Qatar’s continued support for Islamists has alienated its allies both in the region and abroad, a New York Times report published on Sunday argued.
The report cites a number of religious personalities that have been allowed to raise funds for al-Qaeda’s Syrian affiliate, the Nusra Front.
David Kirkpatrick, author of the article, also wrote that the Qatari state has on occasion provided some direct assistance, “to the Taliban of Afghanistan, Hamas of Gaza, rebels from Syria, militias in Libya and allies of the Muslim Brotherhood across the region.”
In response, Kirkpatrick said, next-door neighbors Saudi Arabia and the United Arab Emirates have rallied, along with Egypt, to portray the peninsular state “as a godfather to terrorists everywhere.”
The United States pentagon has even accused Qatar of being behind the Islamic State in Iraq and Syria, an allegation the analysts and Arab diplomats cited by the piece said was “implausible and unsubstantiated.”
In Libya, Qatar’s support of militias rivaling those supported by the United Arab Emirates has driven another wedge into relations with its next-door neighbor as the latter, the report states, is weary of Qatar’s support of the Egypt’s Muslim Brotherhood.

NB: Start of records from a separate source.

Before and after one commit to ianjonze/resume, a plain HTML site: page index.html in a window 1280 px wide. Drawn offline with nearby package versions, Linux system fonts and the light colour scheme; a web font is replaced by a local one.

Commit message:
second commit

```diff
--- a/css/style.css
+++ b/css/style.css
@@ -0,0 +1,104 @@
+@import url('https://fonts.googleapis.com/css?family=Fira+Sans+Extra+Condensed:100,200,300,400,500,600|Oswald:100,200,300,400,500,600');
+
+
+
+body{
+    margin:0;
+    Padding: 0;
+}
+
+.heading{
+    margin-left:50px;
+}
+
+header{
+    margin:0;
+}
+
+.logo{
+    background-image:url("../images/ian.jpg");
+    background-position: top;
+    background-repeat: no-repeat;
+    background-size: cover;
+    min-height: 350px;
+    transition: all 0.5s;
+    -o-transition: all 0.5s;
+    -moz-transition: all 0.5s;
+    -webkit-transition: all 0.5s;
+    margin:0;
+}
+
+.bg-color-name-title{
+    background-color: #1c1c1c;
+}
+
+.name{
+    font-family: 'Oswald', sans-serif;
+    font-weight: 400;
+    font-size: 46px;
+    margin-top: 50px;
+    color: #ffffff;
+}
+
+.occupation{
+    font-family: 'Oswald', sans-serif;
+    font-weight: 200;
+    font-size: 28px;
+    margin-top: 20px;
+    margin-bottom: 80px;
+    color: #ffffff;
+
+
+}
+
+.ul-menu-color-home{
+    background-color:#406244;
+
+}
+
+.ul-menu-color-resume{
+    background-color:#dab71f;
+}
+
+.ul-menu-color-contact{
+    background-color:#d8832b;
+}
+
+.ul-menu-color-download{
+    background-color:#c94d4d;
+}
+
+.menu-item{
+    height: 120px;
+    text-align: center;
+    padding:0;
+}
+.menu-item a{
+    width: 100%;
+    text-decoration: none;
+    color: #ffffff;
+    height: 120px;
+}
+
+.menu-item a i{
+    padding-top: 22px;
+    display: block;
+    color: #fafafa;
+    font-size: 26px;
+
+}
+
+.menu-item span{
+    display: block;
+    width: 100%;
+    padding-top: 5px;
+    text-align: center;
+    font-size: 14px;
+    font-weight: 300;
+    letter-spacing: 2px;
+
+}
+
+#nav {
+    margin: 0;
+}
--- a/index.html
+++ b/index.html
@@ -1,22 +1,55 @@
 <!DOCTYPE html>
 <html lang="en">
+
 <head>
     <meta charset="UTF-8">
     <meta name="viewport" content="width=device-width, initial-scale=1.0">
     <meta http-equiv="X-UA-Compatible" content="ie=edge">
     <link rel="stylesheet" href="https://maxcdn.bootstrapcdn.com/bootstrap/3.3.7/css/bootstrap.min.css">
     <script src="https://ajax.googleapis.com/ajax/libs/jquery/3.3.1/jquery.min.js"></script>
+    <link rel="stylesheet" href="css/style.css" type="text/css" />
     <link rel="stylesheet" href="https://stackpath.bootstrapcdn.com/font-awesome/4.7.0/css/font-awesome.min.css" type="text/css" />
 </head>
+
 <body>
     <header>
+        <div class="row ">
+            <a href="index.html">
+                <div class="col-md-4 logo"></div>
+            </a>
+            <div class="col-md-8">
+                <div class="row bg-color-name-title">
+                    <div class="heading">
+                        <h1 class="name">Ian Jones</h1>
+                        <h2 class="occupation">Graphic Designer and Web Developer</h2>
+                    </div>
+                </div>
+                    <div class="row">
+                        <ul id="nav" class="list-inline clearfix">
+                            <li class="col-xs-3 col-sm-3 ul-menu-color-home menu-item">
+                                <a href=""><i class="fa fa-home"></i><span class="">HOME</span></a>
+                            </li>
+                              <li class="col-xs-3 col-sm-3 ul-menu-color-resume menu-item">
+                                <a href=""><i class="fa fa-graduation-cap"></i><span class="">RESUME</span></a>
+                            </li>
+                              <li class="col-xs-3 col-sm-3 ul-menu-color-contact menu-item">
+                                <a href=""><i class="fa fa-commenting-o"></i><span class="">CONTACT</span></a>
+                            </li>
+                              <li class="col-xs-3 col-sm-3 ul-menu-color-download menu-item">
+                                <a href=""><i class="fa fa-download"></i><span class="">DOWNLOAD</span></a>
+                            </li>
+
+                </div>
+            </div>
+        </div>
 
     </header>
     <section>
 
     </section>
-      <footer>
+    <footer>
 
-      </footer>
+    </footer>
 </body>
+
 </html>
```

Kirkpatrick writes that Qatar further alienated the United States after extremists in a militia supported by the gulf state broke away to form their own militant group, Ansar al-Shariah, which “played a role in the death of the American ambassador, J. Christopher Stevens.”
He added that Qatar continues to back groups “loosely allied” with Ansar al-Shariah.
However, the crackdown on the Muslim Brotherhood in Egypt, the report says, forced Doha to “recalibrate.”
The article says Western diplomats and Islamists who have worked with the Qatari state point that Doha has been refusing to provide money to the Brotherhood “for fear of further alienating its gulf neighbors who backed the takeover.”
“The big falling-out is over Egypt, not Syria,” Paul Salem, a scholar at the Middle East Institute is cited as saying in the article. Since the military has taken over in Cairo, Egypt, Saudi Arabia and the United Arab Emirates have all withdrawn their ambassadors from Doha.
The New York Times article also claims that there are other Gulf countries such as Saudi Arabia and Kuwait where donations for al-Nusra Front were allowed to be collected. However, it stresses that United States Treasury officials have singled out both Qatar and Kuwait as “permissive jurisdictions” for terrorist fund-raising.